[PROVIDED RECORDS]

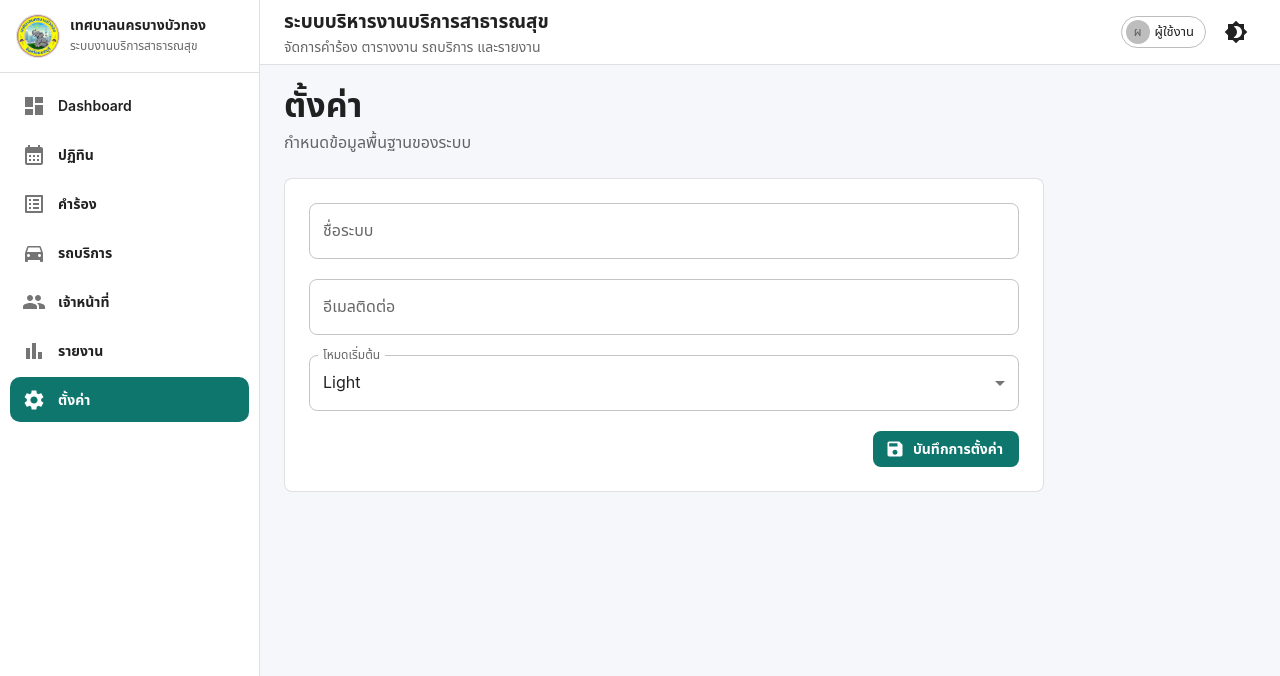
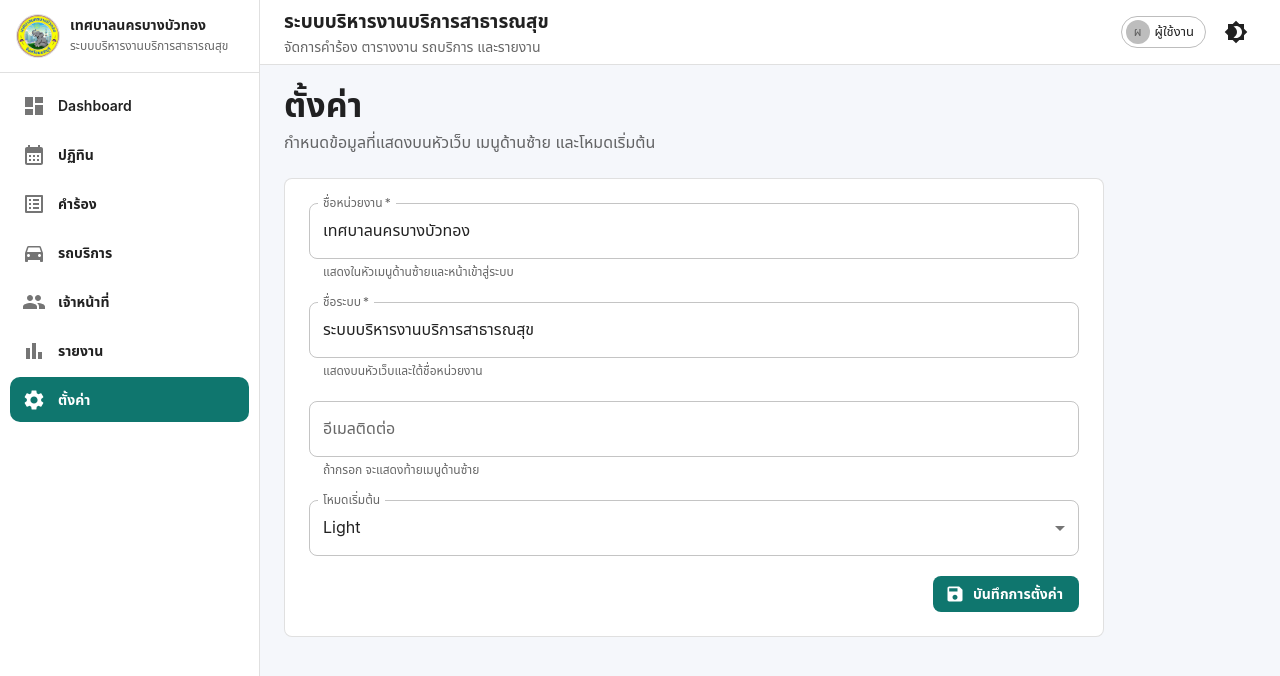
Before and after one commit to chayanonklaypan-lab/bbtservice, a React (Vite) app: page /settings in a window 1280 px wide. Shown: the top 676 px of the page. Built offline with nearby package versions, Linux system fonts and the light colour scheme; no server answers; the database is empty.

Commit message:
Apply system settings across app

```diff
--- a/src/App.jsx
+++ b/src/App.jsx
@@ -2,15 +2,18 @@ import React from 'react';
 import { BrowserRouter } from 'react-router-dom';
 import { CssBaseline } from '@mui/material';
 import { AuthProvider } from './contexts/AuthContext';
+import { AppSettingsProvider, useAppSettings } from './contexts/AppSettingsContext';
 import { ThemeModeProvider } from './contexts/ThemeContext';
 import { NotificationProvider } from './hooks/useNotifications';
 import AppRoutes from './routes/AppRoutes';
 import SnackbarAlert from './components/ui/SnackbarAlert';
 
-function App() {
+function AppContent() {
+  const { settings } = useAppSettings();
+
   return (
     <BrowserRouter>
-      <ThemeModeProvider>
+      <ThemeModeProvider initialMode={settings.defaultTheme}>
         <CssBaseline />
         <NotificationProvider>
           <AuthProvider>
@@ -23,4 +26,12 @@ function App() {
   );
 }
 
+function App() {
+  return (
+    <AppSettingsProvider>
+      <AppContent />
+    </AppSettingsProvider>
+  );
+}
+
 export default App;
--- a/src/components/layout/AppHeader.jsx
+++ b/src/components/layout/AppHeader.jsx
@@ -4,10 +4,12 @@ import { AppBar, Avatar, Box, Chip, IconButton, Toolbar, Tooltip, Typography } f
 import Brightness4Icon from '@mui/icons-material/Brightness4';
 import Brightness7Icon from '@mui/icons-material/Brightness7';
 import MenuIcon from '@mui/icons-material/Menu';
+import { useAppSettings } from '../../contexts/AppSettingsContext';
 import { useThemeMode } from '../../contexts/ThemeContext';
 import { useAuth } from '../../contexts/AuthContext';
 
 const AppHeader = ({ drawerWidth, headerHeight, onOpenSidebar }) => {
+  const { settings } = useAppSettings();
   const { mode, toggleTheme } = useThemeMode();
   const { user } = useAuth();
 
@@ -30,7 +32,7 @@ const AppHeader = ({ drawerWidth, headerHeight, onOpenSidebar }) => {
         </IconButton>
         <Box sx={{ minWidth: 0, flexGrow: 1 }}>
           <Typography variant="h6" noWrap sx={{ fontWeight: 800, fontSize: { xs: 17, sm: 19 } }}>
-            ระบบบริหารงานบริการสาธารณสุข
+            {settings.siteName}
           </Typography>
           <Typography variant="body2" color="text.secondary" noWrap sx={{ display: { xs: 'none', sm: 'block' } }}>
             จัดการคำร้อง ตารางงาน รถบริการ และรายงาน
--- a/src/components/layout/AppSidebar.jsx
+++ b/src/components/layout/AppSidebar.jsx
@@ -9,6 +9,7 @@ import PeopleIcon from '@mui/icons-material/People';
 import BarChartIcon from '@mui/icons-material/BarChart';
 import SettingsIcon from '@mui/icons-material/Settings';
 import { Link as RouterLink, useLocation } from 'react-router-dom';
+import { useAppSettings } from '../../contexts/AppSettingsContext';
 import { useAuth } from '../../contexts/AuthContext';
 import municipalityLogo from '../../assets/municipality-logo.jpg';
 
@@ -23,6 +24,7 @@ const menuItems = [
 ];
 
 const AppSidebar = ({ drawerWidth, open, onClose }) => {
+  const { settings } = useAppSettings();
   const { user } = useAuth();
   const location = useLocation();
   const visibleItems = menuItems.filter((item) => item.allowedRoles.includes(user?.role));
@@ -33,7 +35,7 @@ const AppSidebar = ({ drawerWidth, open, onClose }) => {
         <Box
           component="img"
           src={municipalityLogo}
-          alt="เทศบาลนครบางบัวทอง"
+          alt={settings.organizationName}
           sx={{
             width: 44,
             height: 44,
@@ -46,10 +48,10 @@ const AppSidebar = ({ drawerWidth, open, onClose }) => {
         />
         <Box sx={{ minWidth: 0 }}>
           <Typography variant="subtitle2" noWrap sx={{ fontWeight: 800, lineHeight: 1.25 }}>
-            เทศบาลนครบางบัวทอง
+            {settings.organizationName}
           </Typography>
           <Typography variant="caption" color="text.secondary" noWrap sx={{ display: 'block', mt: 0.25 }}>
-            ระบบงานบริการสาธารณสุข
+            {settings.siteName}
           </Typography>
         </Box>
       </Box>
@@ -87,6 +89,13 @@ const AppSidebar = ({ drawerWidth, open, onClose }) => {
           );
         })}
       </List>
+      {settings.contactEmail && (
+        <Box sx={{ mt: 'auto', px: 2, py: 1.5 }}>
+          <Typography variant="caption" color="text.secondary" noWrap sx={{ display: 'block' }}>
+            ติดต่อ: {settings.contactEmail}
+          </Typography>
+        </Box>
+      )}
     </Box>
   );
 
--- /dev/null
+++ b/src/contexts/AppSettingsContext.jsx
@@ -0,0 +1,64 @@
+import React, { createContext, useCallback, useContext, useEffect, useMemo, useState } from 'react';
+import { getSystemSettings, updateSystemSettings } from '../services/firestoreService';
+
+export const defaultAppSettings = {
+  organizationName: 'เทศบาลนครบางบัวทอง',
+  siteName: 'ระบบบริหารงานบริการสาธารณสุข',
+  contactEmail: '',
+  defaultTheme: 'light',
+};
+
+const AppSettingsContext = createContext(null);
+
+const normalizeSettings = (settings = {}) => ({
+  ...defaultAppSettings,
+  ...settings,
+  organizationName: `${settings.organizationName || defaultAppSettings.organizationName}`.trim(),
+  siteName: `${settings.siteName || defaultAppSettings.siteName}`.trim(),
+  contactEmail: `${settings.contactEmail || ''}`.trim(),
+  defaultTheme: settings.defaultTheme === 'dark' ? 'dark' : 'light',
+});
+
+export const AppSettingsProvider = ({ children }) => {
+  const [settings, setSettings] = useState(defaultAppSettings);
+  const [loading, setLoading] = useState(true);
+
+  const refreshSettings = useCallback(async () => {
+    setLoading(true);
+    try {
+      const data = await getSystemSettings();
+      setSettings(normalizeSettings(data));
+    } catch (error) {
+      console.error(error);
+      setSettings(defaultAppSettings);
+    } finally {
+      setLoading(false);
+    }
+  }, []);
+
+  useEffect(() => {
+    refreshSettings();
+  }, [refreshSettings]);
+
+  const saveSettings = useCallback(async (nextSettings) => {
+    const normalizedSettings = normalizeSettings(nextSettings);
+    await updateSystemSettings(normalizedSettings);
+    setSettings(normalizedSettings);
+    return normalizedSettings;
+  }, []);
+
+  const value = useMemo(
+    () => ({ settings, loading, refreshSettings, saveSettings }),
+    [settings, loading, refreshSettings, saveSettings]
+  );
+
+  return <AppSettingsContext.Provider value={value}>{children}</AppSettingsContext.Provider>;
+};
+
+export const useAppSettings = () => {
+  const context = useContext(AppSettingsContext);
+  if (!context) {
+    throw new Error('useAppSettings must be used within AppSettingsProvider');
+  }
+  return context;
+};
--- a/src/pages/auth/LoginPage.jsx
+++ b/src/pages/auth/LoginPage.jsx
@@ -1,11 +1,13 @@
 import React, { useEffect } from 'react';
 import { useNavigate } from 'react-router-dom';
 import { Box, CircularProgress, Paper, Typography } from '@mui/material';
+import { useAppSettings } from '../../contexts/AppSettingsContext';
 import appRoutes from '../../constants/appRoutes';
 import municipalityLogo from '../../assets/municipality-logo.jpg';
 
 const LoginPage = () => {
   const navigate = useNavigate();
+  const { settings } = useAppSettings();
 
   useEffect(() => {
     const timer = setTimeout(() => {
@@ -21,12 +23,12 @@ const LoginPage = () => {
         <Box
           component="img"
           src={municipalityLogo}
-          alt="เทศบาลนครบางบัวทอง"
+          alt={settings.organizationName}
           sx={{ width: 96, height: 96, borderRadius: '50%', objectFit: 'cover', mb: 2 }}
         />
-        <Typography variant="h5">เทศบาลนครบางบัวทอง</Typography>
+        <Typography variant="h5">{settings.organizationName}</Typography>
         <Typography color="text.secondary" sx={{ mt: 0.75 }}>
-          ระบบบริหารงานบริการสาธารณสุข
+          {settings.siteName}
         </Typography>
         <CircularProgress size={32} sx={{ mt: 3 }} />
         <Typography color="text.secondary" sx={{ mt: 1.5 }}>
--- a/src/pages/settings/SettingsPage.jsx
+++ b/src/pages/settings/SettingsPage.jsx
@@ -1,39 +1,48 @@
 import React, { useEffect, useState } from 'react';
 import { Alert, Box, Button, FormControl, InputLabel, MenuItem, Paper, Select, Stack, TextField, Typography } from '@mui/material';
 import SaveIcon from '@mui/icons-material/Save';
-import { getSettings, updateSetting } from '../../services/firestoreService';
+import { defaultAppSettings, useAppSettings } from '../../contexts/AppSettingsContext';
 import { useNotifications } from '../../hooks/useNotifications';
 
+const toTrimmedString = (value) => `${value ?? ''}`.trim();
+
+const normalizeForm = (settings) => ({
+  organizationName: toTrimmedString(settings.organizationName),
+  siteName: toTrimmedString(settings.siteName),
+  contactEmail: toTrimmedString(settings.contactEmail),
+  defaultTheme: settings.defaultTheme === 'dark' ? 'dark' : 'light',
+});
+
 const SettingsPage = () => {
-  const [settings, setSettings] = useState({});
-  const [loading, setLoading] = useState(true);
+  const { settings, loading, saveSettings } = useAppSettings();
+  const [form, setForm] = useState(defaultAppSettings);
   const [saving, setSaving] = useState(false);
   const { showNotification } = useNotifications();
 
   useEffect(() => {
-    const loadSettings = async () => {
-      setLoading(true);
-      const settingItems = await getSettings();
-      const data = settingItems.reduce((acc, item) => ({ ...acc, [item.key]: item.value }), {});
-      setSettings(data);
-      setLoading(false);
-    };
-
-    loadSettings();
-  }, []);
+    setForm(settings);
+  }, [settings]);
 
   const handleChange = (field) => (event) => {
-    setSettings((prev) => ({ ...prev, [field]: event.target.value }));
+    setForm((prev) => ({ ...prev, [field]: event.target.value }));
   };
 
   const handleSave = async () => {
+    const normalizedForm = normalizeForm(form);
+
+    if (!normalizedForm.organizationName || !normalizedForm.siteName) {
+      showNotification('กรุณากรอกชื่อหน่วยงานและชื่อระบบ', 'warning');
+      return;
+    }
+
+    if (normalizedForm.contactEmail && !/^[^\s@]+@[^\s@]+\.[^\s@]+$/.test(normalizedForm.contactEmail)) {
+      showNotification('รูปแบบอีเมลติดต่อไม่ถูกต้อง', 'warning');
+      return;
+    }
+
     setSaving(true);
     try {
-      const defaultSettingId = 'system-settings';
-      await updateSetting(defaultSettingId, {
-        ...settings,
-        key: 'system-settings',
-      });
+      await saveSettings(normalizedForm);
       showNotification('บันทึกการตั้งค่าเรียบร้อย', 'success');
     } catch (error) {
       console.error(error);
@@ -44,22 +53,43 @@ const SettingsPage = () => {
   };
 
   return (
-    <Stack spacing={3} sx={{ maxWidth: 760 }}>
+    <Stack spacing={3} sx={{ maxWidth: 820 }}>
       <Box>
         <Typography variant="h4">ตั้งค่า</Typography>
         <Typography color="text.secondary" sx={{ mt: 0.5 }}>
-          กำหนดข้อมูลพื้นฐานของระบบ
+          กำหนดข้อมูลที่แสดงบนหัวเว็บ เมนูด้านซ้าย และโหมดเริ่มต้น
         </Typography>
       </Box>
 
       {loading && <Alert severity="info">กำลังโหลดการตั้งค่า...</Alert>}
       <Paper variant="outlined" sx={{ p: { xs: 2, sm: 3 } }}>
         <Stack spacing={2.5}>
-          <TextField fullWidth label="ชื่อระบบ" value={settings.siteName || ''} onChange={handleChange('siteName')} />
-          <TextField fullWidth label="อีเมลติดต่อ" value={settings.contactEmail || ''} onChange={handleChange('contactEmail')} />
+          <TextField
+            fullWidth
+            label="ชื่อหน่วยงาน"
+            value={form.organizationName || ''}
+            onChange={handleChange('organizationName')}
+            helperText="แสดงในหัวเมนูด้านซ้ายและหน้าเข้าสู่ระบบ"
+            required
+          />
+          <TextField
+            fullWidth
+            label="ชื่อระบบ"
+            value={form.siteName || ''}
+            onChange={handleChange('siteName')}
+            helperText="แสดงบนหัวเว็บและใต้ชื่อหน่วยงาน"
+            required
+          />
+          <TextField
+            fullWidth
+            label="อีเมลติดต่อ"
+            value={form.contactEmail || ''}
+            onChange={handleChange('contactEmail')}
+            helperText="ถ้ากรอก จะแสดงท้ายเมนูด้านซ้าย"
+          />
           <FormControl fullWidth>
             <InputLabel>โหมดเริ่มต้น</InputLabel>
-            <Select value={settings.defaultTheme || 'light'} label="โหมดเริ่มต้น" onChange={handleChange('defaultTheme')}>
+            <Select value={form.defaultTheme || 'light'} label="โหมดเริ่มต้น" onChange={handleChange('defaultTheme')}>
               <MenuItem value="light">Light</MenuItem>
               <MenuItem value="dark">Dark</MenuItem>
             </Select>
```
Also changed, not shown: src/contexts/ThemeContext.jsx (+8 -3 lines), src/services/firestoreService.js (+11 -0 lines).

[/PROVIDED RECORDS]
[PROVIDED RECORDS]

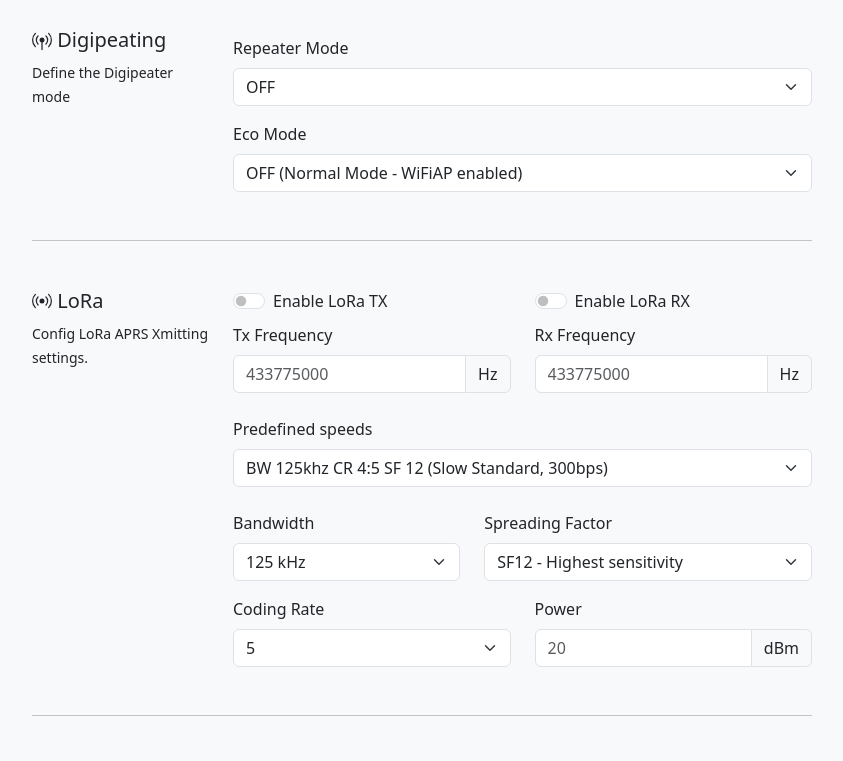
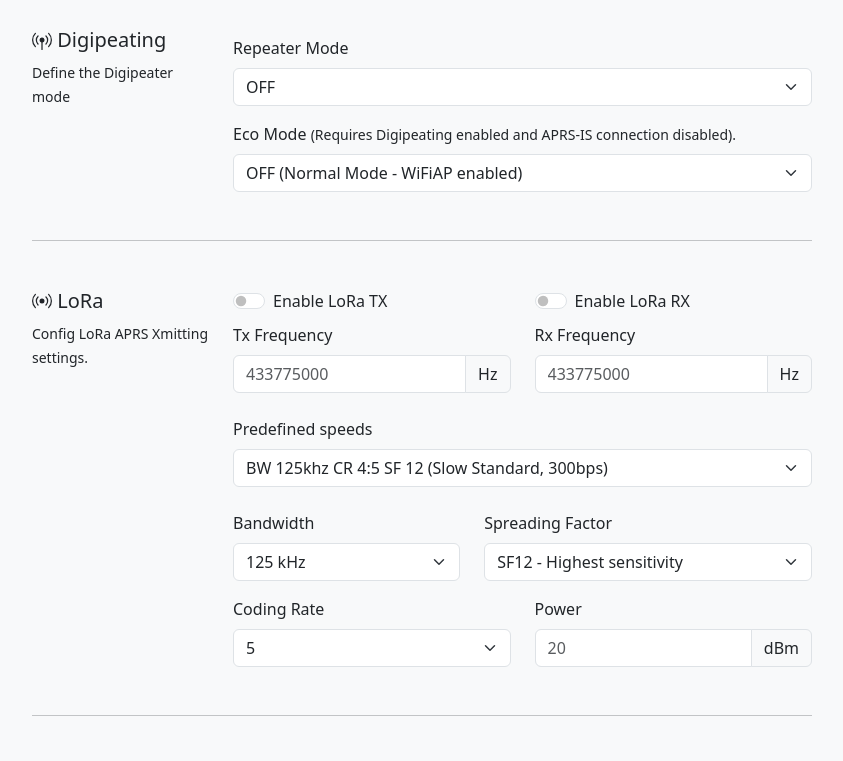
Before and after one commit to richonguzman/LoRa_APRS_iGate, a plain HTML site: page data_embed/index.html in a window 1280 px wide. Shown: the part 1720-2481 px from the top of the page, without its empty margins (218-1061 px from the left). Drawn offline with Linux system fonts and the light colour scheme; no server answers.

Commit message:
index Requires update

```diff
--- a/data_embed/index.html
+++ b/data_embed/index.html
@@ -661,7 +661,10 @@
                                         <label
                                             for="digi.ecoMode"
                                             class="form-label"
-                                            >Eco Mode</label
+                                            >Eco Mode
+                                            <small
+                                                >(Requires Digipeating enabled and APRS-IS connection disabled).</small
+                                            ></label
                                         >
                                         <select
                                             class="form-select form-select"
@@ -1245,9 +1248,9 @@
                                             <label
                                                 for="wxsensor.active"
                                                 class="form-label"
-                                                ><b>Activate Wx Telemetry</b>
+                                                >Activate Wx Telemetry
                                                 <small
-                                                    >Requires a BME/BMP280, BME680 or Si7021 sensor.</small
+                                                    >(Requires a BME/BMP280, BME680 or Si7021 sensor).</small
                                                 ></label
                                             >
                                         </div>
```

[/PROVIDED RECORDS]

Considering only the data above, return the lines in which "IconButton" occurs.

@@ -4,10 +4,12 @@ import { AppBar, Avatar, Box, Chip, IconButton, Toolbar, Tooltip, Typography } f
         </IconButton>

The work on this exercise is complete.